Your objective: Scan the entries below for the word "this" and copy every line where it turns up.

════════

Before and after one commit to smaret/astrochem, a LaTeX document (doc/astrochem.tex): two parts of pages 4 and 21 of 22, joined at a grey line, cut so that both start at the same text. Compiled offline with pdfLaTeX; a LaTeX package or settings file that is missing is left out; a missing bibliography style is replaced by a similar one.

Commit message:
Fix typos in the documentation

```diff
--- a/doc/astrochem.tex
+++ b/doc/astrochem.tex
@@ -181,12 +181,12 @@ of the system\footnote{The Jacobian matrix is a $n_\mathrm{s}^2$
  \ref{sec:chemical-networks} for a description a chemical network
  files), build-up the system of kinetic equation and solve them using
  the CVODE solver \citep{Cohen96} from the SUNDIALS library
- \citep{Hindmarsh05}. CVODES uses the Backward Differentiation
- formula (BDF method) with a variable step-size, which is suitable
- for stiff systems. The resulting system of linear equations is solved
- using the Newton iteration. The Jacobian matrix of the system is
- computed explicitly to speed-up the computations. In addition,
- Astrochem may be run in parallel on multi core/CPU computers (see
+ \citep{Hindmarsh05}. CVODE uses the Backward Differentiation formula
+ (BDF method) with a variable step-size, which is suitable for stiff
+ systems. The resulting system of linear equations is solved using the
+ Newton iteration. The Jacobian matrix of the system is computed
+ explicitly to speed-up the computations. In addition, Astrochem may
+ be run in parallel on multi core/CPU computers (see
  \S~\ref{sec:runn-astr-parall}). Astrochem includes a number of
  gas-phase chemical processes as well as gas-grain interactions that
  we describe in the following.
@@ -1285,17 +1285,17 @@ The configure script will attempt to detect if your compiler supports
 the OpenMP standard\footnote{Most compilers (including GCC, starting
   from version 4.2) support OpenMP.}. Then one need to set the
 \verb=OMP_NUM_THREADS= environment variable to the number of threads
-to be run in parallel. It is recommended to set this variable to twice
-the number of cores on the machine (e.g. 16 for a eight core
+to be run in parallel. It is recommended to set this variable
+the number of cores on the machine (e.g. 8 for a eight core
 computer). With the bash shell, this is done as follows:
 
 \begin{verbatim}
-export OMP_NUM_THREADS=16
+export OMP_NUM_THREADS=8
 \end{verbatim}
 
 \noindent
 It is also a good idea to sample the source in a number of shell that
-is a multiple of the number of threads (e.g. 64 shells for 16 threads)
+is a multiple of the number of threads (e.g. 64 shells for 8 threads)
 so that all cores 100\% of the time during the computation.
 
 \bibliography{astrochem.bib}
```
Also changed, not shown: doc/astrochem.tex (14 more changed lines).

════════

Exercise response:
-to be run in parallel. It is recommended to set this variable to twice
+to be run in parallel. It is recommended to set this variable
 computer). With the bash shell, this is done as follows:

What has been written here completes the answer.